Citrus is at it's finest in the depths of winter, a welcome blast of tart, bright edible sunshine. Here is Southern California we are lucky (ahem, spoiled) to have access to a dizzying variety of locally grown produce throughout the year, but even here in this coastal paradise, we too must follow the seasons when it comes to Meyer Lemons & Blood Oranges. These elusive winter gems seem to pop-up overnight and disappear just as quickly.
Gather a bag (or two) of these fine fruits while they are still abundant and make yourself a winter treat: Meyer Lemon Curd & Blood Orange Curd. Dolloped onto yogurt, spooned directly into happy mouths, baked into bars, meringue pies or tarts, poured over pavlovas... the possibilities go on and on. Point being, you want this, you need this, so let's get cooking shall we?

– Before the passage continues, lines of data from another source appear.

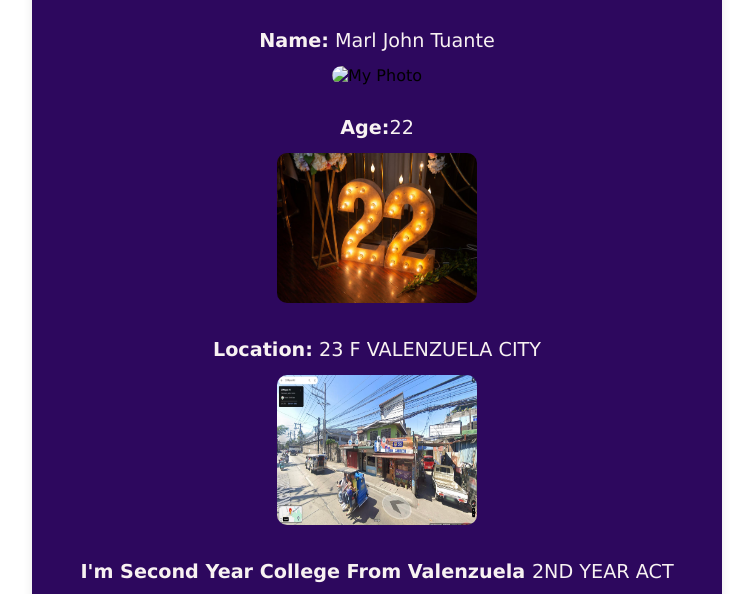
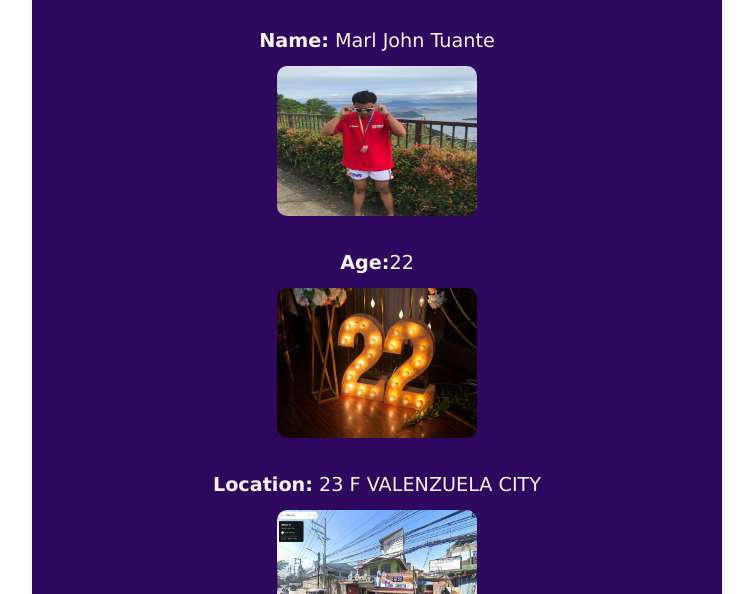
Before and after one commit to tutoy321pogi/main, a plain HTML site: page index.html in a window 1280 px wide. Shown: the part 146-740 px from the top of the page, without its empty margins (263-1016 px from the left). Drawn offline with Linux system fonts and the light colour scheme.

Commit message:
Update index.html

```diff
--- a/index.html
+++ b/index.html
@@ -84,7 +84,7 @@
         <h1>Myself</h1>
         <div class="personal-info">
             <p><strong>Name:</strong> Marl John Tuante</p>
-            <img href="TUANTE123.jpg" alt="My Photo">
+            <img src="TUANTE123.jpg" alt="My Photo">
             <p><strong>Age:</strong>22 </p>
             <img src="YEAR.jpg" alt="My Photo">
             <p><strong>Location:</strong> 23 F VALENZUELA CITY</p>
```
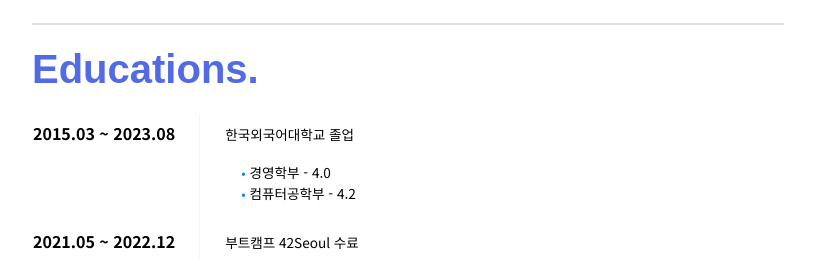
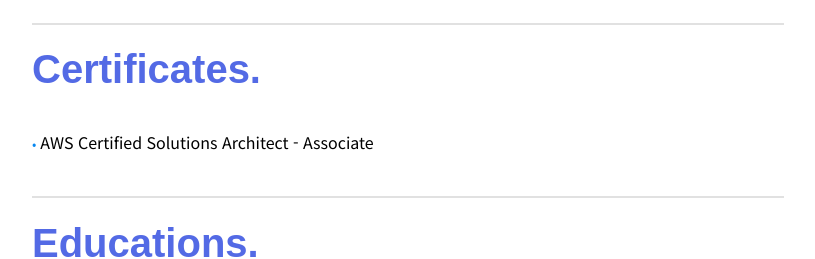
Before and after one commit to m1n-q/resume, a Next.js app: page / in a window 1280 px wide. Shown: the part 3720-3979 px from the top of the page, without its empty margins (232-1047 px from the left). Built offline with nearby package versions, Linux system fonts and the light colour scheme; a web font is replaced by a local one.

Commit message:
add `Certificates` section

```diff
--- /dev/null
+++ b/src/components/Certificates/Certificates.module.scss
@@ -0,0 +1,33 @@
+@use 'mixins';
+@use 'var';
+
+.content {
+  //@include mixins.flex(row, space-between, flex-end);
+  @include mixins.flex(column, space-between, flex-start);
+  @include mixins.text-md;
+}
+
+.certContainer {
+  list-style-type: none;
+  @include mixins.padding(left, 0);
+  font-weight: 300;
+  word-break: keep-all;
+}
+
+.certItem {
+  font-weight: 400;
+}
+
+.certItem::before {
+  font-size: 0.8rem;
+  content: '•';
+  color: #0687f0;
+  @include mixins.margin(right, sm);
+}
+
+.badge {
+  @include mixins.margin(right, sm);
+  width: var.$size-xl;
+  height: var.$size-xl;
+  cursor: pointer;
+}
--- /dev/null
+++ b/src/components/Certificates/index.tsx
@@ -0,0 +1,37 @@
+import React from 'react';
+
+import s from './Certificates.module.scss';
+import CertificateInfo from '@/types/CertificateInfo';
+import Header from '@/components/Header';
+
+interface CertificateProps {
+  certificates: CertificateInfo[];
+}
+
+export default function Certificates({ certificates }: CertificateProps) {
+  return (
+    <>
+      <Header text={'Certificates.'} />
+
+      <div className={s.content}>
+        <ul className={s.certContainer}>
+          {certificates?.map((cert, i) => (
+            <li key={`cert-${i}`} className={s.certItem}>
+              {/*{cert.badgeAsset ? (*/}
+              {/*  <Image*/}
+              {/*    className={s.badge}*/}
+              {/*    src={cert.badgeAsset}*/}
+              {/*    alt={cert.title}*/}
+              {/*    width={64}*/}
+              {/*    height={64}*/}
+              {/*    onClick={() => window.open(cert.link, '_blank')}*/}
+              {/*  />*/}
+              {/*) : null}*/}
+              {cert.title}
+            </li>
+          ))}
+        </ul>
+      </div>
+    </>
+  );
+}
--- /dev/null
+++ b/src/lib/contents/certificates.tsx
@@ -0,0 +1,10 @@
+import CertificateInfo from '@/types/CertificateInfo';
+
+const certificates: CertificateInfo[] = [
+  {
+    title: 'AWS Certified Solutions Architect - Associate',
+    badgeAsset: '/assets/aws-saa-badge.png',
+  },
+];
+
+export default certificates;
--- a/src/pages/index.tsx
+++ b/src/pages/index.tsx
@@ -2,6 +2,7 @@ import React, { DetailedHTMLProps, useEffect, useRef, useState } from 'react';
 import Projects from '../components/Projects';
 import OpenSource from '../components/Opensources';
 import AboutMe from '@/components/AboutMe';
+import Certificates from '@/components/Certificates';
 import educations from '@/lib/contents/educations';
 import openSources from '@/lib/contents/open-sources';
 import aboutMe from '@/lib/contents/about-me';
@@ -9,6 +10,7 @@ import where2go from '@/lib/contents/where2go';
 import Line from '@/components/Line';
 import Educations from '@/components/Educations';
 import transcendence from '@/lib/contents/transcendence';
+import certificates from '@/lib/contents/certificates';
 import Notice from '@/components/Notice';
 import { useReactToPrint } from 'react-to-print';
 
@@ -50,6 +52,8 @@ export default function Home() {
       <Line />
       <OpenSource infos={openSources} />
       <Line />
+      <Certificates certificates={certificates} />
+      <Line />
       <Educations educations={educations} />
     </div>
   );
--- /dev/null
+++ b/src/types/CertificateInfo.ts
@@ -0,0 +1,8 @@
+import React from 'react';
+
+export default interface CertificateInfo {
+  title: string;
+  descriptions?: React.ReactNode[];
+  badgeAsset?: string;
+  link?: string;
+}
```
Also changed, not shown: public/assets/aws-saa-badge.png (added).
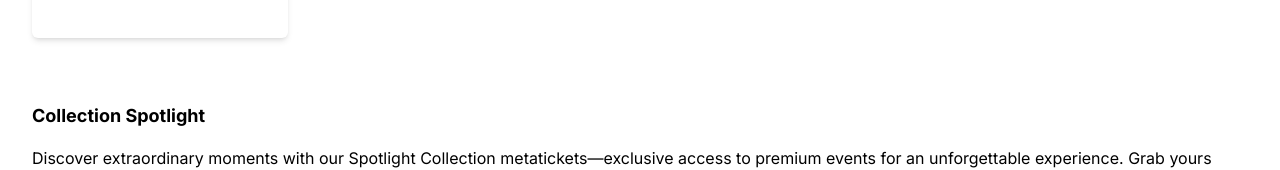
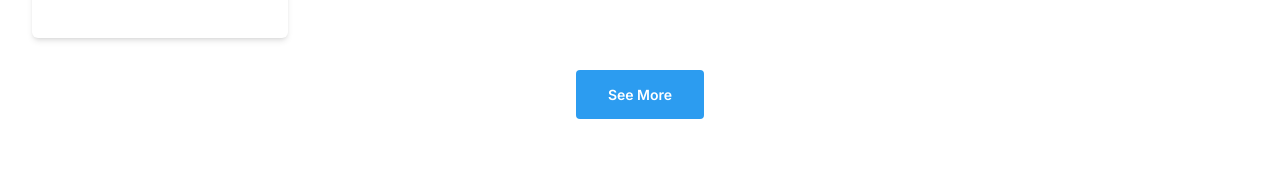
Before and after one commit to brij1728/show-tickets-app, a Next.js app: page / in a window 1280 px wide. Shown: the part 1183-1353 px from the top of the page. Built offline with nearby package versions, Linux system fonts and the light colour scheme.

Commit message:
feat: add 'See More' button to TeamEvents component and adjust styling
- Add 'See More' button to TeamEvents component for better UX
- Adjust container margin in TeamEvents for better layout
- Add CSS styling for new 'See More' button

```diff
--- a/src/app/components/TeamEvents/TeamEvents.tsx
+++ b/src/app/components/TeamEvents/TeamEvents.tsx
@@ -5,7 +5,7 @@ import React from "react";
 import { mockEvents } from "@/app/fixtures/mockEvents.fixture";
 export const TeamEvents = () => {
   return (
-    <div className="container " >
+    <div className="container mb-24 " >
       <div className="eventTitle">Sport</div>
       <div className="flex flex-wrap gap-4 mb-8">
       {mockEvents.map((event: EventType) => (
@@ -20,6 +20,10 @@ export const TeamEvents = () => {
       <AdCard adImage="/media/images/ad.jpeg" title="Advertisement title"  text="Lorem ipsum dolor sit amet, consectetur adipiscing elit, sed do eiusmod tempor incididunt ut labore et dolore magna aliqua. Lorem ipsum dolor sit amet, consectetur adipiscing elit, sed do eiusmod tempor incididunt ut labore et dolore magna aliqua."/>
       </div>
 
+      <div className="flex justify-center">
+        <button className="seeMoreButton">See More</button>
+      </div>
+
     </div>
   );
 };
--- a/src/app/globals.css
+++ b/src/app/globals.css
@@ -65,3 +65,13 @@
   font-weight: 700;
   color: #000;
 }
+
+.seeMoreButton {
+  font-size: 14px;
+  font-weight: 600;
+  color: #FFFFFF;
+  background-color: #2C9CF0;
+  padding: 14px 32px;
+  border-radius: 4px;
+;
+}
```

If orange-creamsicles dreamed of a winter season reincarnation, they would aspire to be these candied orange peels with creamy vanilla undertones. Make your own summer-sunshine dreams come true with a few Valencia oranges and a double dose of vanilla. While these are delightful to nibble as-is (hello, movie snacks!) you must promise me to add some to one of your favorite baked recipes. Use them anywhere dried fruits are suggested. I've had wonderful results when added to oatmeal cookies, carrot cake, Irish soda bread, cranberry orange bundt cake, and even a savory chicken and sweet potato tagine.